Benkerishan’s opinions were alien to the region but refreshing to read nonetheless. In 2005 he wrote: “It’s not a democracy when a man can talk politics without being threatened. It’s a democracy when a woman can talk about her lover without being killed.” Benkerishan’s blog is (not surprisingly) blocked in the UAE. In August 2009 OpenNet published a report about the increasing level of Internet censorship in the UAE, noting that the government’s electronic surveillance departments were blocking blogs that offered “unorthodox perspectives on Islam” and cited three different addresses of Benkerishan’s website that were blocked by the Telecom Regulatory Authority. A fourth secret address that Benkerishan shared with me was not blocked. Although the Land of Sands was not necessarily a political blog, Benkerishan criticized the use of religion in politics, using what I suspect religiously-inclined individuals would deem as highly offensive cartoons. These included many that would mock religion and depict God ordering adherents to obey him.
Other than being shut down, like the Lands of Sand, many other popular Gulf blogs were, for unknown reasons, either discontinued voluntarily or rarely updated, such as Reem Site, the Religious Policeman, and Wardat Al Khaleej. Every Gulf Arab state has detained and arrested bloggers either prior to or during the 2011 Arab uprisings. Qatar, for example, arrested and released Sultan Al-Khulaifi along with three others in March of this year. The UAE arrested and released Ahmed Mansour and four other activists. Oman arrested and then released Abdullah al-‘Aisari as well as several others. Kuwait surpassed other Gulf states, detaining several social media activists in 2011 beginning with Mohamed Al-Jassem and carrying through to Twitter activists Hamad Al-Olayan, Tariq Al-Mutairi, and Nasser Abul among others.

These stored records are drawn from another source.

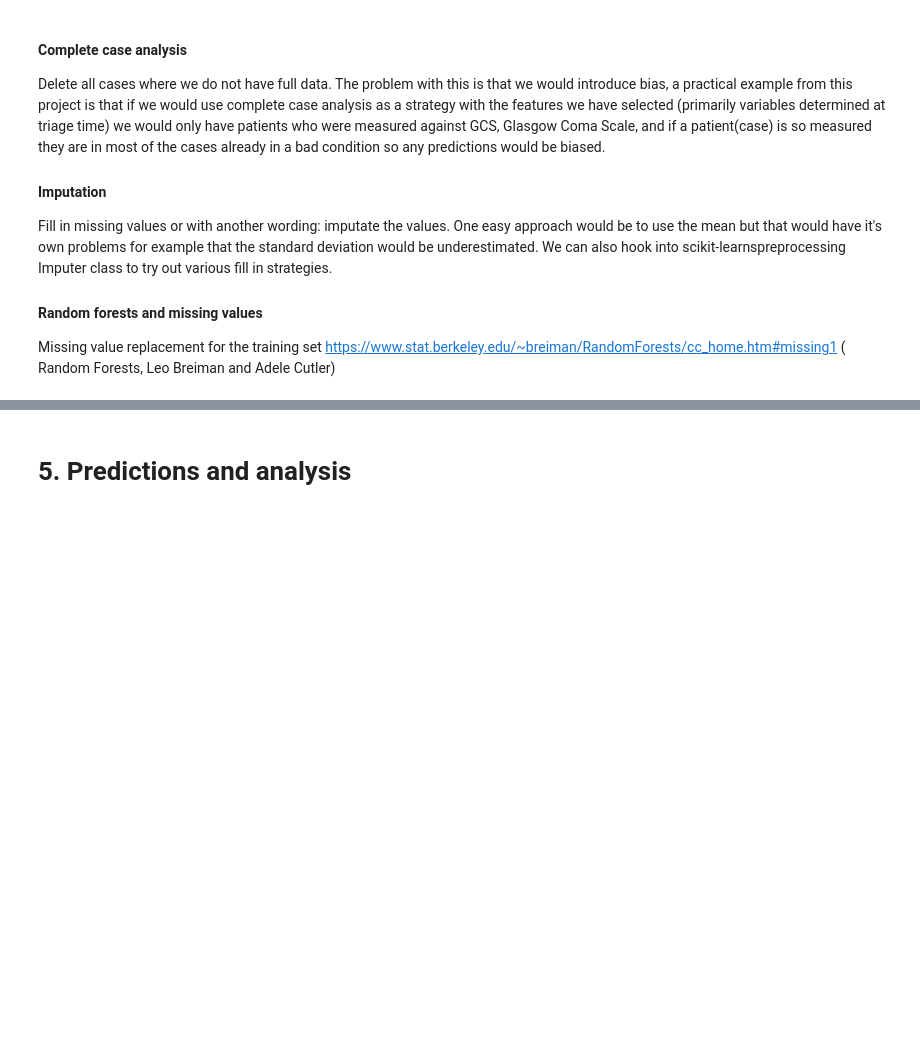
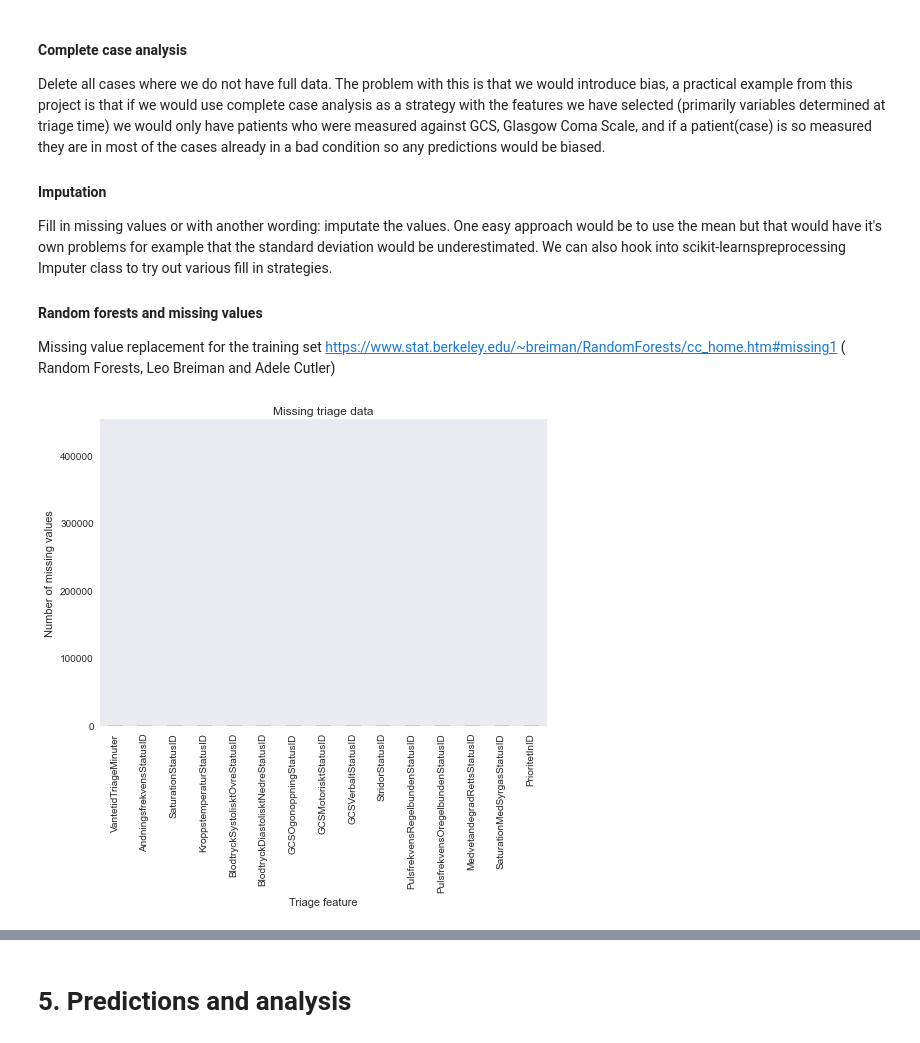
Before and after one commit to solomatov/cs109-project, a Jupyter notebook: ER.ipynb, the cells around one changed output, grey strips where cells are left out. Saved outputs shown, nothing was run; the diff lists cells and outputs as text; code cells hidden in the pictures; blank space fills up the shorter version.

```diff
--- a/ER.ipynb
+++ b/ER.ipynb
@@ -457,30 +475,35 @@ Missing value replacement for the training set
 https://www.stat.berkeley.edu/~breiman/RandomForests/cc_home.htm#missing1
 ( Random Forests, Leo Breiman and Adele Cutler)
 # %%
+
 ##Missing values in numbers
+
+dfTriage = dataclean[triage_columns]
 
 if len(dfTriage) != len(data):
     print "You messed up the data"
 
 dfTriageMissing =   dfTriage.isnull().sum()
 
 #print dfTriageMissing.index
 
 xticks=dfTriageMissing.index
 xvalues=dfTriageMissing.values
 
 
 plotdata = {'Missing triage data' : pd.Series(xvalues, index=xticks) }
 dfPlot = pd.DataFrame(plotdata)
 
 c = 'Missing triage data'
 dfPlot[c].plot(kind='bar',title=c)
 plt.ylabel('Number of missing values')
 plt.xlabel('Triage feature')
 plt.grid(False)
 x1,x2,y1,y2 = plt.axis()
 plt.axis((x1,x2,0,len(dfTriage)))
 plt.show()
+# %% [output]
+[figure, added]
 # %%
 import math
 xticks=dfTriageMissing.index
```
Also changed, not shown: parts of 24 cells of this notebook.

Arresting bloggers is not an exclusively Gulf Arab phenomenon. Today, in post Mubarak Egypt, some of the most high-profile detained and jailed civilians are bloggers such as Alaa Abdel Fattah and Maikel Nabil Sanad, whose peaceful activism was deemed to be too risky to tolerate. Egypt has also deported bloggers such as the Lebanese Imad Bazzi in September 2011 after interrogating him over his relationship with the above-mentioned Egyptian bloggers. Other Arab bloggers who were detained include the Syrian Razan Gazzawi, whose account continued to be updated by her friends during her two week detention. Previously, the Palestinian Authority detained atheist blogger Waleed Al-Husseini “for his own safety” after publishing this blog entry. And after arresting twenty-six-year-old blogger ElBachir Hazzam in 2009, Morocco arrested Mohamed Douas in September 2011 along with two others.
In dealing with popular online activists, the Gulf Arab states seem to follow the very same textbook. If the purpose of detaining bloggers is to silence them, it is a failed formula as we have seen over and over again: these bloggers leave prison more resilient and motivated to work harder for what they believe in. As the case of Fouad Al Farhan illustrates: “First they ignore you, then they laugh at you, then they fight you, then you win.”